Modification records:
=== Section Start ===
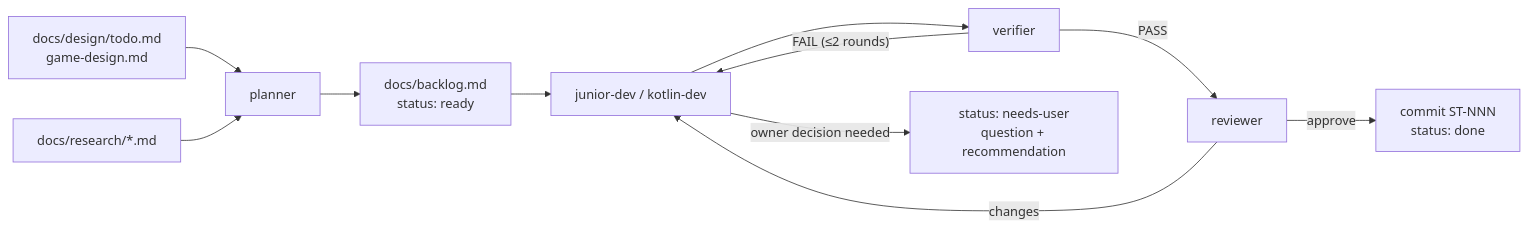
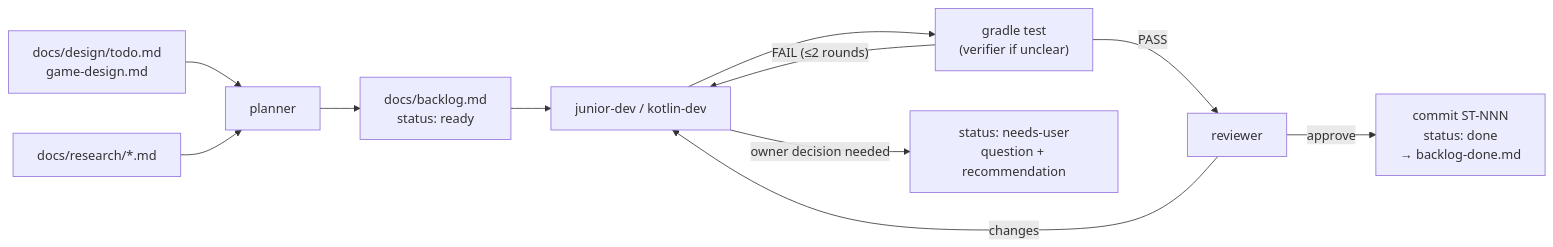
One commit to pepek42/star-trap changed the diagram in docs/tech/dev-workflow.md. Above: the diagram before and after it, drawn with Mermaid. The commit also changed other lines of this file and 11 other files, not shown here.

````diff
--- a/docs/tech/dev-workflow.md
+++ b/docs/tech/dev-workflow.md
@@ -25,13 +25,13 @@
 ```mermaid
 flowchart LR
   todo["docs/design/todo.md<br/>game-design.md"] --> planner
   research["docs/research/*.md"] --> planner
   planner --> backlog["docs/backlog.md<br/>status: ready"]
   backlog --> impl["junior-dev / kotlin-dev"]
-  impl --> verifier
-  verifier -- FAIL (≤2 rounds) --> impl
-  verifier -- PASS --> reviewer
+  impl --> build["gradle test<br/>(verifier if unclear)"]
+  build -- FAIL (≤2 rounds) --> impl
+  build -- PASS --> reviewer
   reviewer -- changes --> impl
-  reviewer -- approve --> commit["commit ST-NNN<br/>status: done"]
+  reviewer -- approve --> commit["commit ST-NNN<br/>status: done<br/>→ backlog-done.md"]
   impl -- owner decision needed --> needsuser["status: needs-user<br/>question + recommendation"]
 ```
````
=== Section End ===
EXERCISE REQUIREMENTS —
Show a copy of each line from the records above in which the string "status" occurs.

TASK ANSWER —
   planner --> backlog["docs/backlog.md<br/>status: ready"]
-  reviewer -- approve --> commit["commit ST-NNN<br/>status: done"]
+  reviewer -- approve --> commit["commit ST-NNN<br/>status: done<br/>→ backlog-done.md"]
   impl -- owner decision needed --> needsuser["status: needs-user<br/>question + recommendation"]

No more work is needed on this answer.